» **Instructions for the task**: The records follow. Filter them to the lines that hold "begin".

» **Data for review**:
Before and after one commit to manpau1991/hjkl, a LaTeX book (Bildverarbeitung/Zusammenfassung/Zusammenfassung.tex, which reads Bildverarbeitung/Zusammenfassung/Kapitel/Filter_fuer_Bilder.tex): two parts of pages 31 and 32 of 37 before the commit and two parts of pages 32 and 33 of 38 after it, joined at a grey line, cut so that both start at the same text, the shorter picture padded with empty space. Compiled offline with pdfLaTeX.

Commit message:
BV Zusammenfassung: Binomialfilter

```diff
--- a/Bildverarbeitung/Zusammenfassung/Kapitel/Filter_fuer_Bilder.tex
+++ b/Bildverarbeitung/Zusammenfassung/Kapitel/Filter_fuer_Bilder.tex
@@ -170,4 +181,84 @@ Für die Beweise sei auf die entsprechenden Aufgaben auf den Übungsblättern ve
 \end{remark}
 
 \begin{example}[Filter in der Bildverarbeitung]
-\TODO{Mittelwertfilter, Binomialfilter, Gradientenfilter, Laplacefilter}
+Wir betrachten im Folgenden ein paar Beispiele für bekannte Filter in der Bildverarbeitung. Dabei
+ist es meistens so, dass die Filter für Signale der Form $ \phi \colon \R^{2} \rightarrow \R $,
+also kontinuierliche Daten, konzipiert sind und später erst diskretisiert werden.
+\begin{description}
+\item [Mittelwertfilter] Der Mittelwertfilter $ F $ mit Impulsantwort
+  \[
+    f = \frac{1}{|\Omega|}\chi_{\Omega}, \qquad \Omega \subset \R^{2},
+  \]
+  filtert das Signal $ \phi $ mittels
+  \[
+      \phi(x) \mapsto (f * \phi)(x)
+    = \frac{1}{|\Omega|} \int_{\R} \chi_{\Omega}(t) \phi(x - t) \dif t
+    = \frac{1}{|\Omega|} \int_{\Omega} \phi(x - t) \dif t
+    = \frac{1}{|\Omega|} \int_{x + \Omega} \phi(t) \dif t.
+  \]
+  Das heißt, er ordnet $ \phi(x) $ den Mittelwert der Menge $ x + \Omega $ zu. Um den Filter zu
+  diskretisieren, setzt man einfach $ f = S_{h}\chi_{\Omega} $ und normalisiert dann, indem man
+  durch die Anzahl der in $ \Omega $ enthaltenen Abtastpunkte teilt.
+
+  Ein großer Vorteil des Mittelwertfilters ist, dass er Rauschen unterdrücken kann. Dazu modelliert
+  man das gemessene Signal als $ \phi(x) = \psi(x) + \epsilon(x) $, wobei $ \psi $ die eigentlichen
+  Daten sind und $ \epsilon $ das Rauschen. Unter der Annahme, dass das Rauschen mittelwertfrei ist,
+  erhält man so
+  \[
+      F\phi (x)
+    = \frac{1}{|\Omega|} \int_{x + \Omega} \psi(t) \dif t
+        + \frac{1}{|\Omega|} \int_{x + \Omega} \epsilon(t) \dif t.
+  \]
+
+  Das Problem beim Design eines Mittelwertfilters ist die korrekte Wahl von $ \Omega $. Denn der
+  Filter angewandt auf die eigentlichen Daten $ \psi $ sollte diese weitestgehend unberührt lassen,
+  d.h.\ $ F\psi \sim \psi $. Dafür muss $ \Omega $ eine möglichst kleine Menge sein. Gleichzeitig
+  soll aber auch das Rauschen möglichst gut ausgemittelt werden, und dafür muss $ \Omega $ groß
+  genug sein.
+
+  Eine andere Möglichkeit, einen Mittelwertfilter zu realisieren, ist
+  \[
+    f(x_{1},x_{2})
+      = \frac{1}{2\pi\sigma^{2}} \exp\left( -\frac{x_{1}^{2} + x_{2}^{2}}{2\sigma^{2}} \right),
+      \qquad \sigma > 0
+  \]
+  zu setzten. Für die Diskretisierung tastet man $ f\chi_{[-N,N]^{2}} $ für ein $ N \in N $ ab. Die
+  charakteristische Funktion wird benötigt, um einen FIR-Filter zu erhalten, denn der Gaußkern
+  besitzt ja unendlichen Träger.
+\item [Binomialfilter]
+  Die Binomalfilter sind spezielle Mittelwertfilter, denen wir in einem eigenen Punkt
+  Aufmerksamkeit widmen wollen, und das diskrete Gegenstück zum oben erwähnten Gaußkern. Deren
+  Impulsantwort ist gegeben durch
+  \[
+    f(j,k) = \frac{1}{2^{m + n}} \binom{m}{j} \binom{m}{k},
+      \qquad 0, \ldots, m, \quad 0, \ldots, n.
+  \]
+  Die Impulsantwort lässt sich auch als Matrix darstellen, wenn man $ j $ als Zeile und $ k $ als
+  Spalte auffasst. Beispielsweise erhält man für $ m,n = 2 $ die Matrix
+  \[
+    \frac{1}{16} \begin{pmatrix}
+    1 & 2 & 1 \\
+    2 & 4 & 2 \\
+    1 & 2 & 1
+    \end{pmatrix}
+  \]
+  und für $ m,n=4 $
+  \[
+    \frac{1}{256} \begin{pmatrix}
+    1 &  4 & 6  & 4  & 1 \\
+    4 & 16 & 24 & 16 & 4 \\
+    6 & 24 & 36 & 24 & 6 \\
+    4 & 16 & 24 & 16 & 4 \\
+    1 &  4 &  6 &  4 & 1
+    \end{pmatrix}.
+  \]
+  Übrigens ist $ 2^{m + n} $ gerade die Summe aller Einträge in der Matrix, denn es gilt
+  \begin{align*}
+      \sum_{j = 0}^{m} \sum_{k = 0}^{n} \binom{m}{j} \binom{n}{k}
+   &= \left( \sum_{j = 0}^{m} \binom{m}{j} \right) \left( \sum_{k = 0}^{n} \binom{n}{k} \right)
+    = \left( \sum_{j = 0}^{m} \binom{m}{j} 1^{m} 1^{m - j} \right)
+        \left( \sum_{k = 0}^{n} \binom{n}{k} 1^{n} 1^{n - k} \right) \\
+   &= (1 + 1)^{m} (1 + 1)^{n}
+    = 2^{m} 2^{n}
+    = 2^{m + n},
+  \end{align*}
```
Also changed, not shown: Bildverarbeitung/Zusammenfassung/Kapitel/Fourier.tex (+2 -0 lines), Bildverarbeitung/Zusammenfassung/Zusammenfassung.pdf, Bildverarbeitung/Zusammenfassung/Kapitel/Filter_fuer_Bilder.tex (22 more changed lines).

» **Task output**:
 \begin{example}[Filter in der Bildverarbeitung]
+\begin{description}
+    \frac{1}{16} \begin{pmatrix}
+    \frac{1}{256} \begin{pmatrix}
+  \begin{align*}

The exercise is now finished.